Today I was interviewed for a Radio 4 documentary that will most probably come out in a way that doesn’t reflect my full feelings. It is being made by Sayeeda Warsi whose politics and complicity in structural violence as a Conservative party member, former Cabinet minister and House of Lords peer, I ardently oppose. She asked me questions about myself and my views and I … Continue reading What does it mean to be a Muslim woman?
This post is a response to a question I got asked during my Instagram takeover of amaliah.com’s story (@thebrownhijabi). I mentioned my fascination with “the way liberal feminism colludes with islamophobia” and was then asked to elaborate – which I did, but which I want to do more now. How do liberal feminism and Islamophobia work together? First off, we need to define what I … Continue reading When Feminism & Islamophobia are Two Sides of the Same Coin
Today we stand in a moment, or many moments, where people talk about the world being broken. For many of us, globally and historically it has been broken and breaking and completely destroyed already many times and again and again. How do we move forward then? How do we reconceptualise societies that are healing rather than negligent, celebratory rather than unjust and fundamentally committed to … Continue reading Ramadan Reflection: Islam is a duty to Resist
Since 2013, February 1st has been marked as an annual “World Hijab Day”. The intention behind this labelling was that women (Muslim and non-Muslim) globally would be invited to experience wearing a head-covering for one day in hopes of fostering “religious tolerance and understanding”. I get where this comes from, I do – but I do not support the endeavor. In suggesting that one must actually … Continue reading This World Hijab Day put your money where your mouth is
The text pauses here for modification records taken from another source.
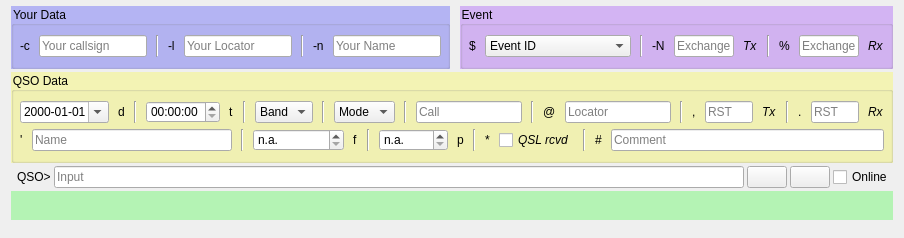
The window that ui_files/CassiopeiaConsole.ui (gitandy/DragonLog) describes before a commit, drawn with Qt 5.
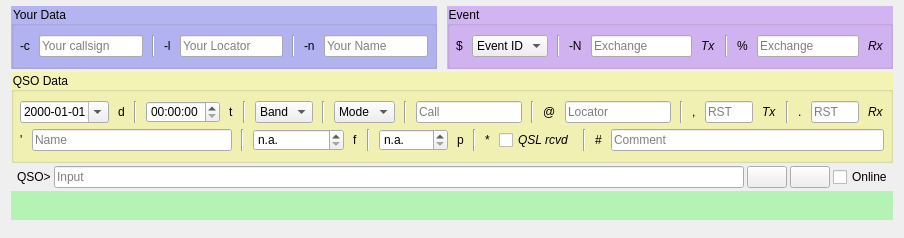
The same window after the commit. Icons and pictures are not drawn.

```diff
--- a/ui_files/CassiopeiaConsole.ui
+++ b/ui_files/CassiopeiaConsole.ui
@@ -195,12 +195,6 @@
         </item>
         <item>
          <widget class="QLineEdit" name="exchTXLineEdit">
-          <property name="maximumSize">
-           <size>
-            <width>60</width>
-            <height>16777215</height>
-           </size>
-          </property>
           <property name="placeholderText">
            <string>Exchange</string>
           </property>
@@ -237,12 +231,6 @@
         </item>
         <item>
          <widget class="QLineEdit" name="exchRXLineEdit">
-          <property name="maximumSize">
-           <size>
-            <width>60</width>
-            <height>16777215</height>
-           </size>
-          </property>
           <property name="placeholderText">
            <string>Exchange</string>
           </property>
```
I had the privilege of being aided to travel to the USA (the southwest) for the past month in order to perform poetry, give talks and facilitate some workshops. It was an unexpected opportunity and one I saw as a real blessing and chance to expand my understandings and perceptions of the world. However, the USA threw me. I thought I knew what to expect … Continue reading Not Great Yet: reflections on a month in the USA
Its 1.45am as I write this and I fully disclaim that this is not a political analysis or breakdown, you can find the statistics and figures elsewhere. Instead, this is a short and feeling-fuelled appeal. I’m not the most partisan of people, I’m not a card-carrying member of any party. Politics happens outside and well away from the ballot box, elections are somewhat mechanical and … Continue reading I’m voting Labour tomorrow and you should too
I fully fully back the importance of representation. I get it. I get that it matters who we see because that impacts what we can imagine. It hurts to be unimaginable. It hurts to never be an image equated with beauty. It matters that more and different body types and shapes and colours with different features and hair textures and skin tones get visibility and … Continue reading Becoming Market Niche isn’t the same as Becoming Free
EDIT: disclaimer that this is from my perspective in Britain and primarily about rhetoric here and in other Western European/North American contexts. The hijab, burqa, burkini, FGM, ‘honour killings’ and ‘forced marriages’ are familiar tropes when it comes to thinking about migration and Islam in ‘the West’. Their prevalence represents the slippage between ‘women’s rights’ and questions of national borders and religion, reflecting the way … Continue reading Why are we obsessed with Muslim women?
This time last year I wrote a summary post titled, ‘An A-Z on being Muslim in Britain in 2015’. Looking back, as 2016 ends, I have no idea how. No idea how I could list it like that; explain it like that. Since then it feels like everything has changed and nothing has. Brexit happened, Trump is happening, refugees are innumerable, existence is criminalised, but … Continue reading Muslims Like Me
CW: discussion of racism, islamophobia, presidential election, fear. This is not a clever political analysis and this is not an attempt at explanation. This post is purely feelings. It is feelings because feelings are deemed irrelevant in political discourse and devalued as feminine traits more widely. I’d like to think its transgressive to write only from the perspective of feelings then. But more than that, … Continue reading On Fear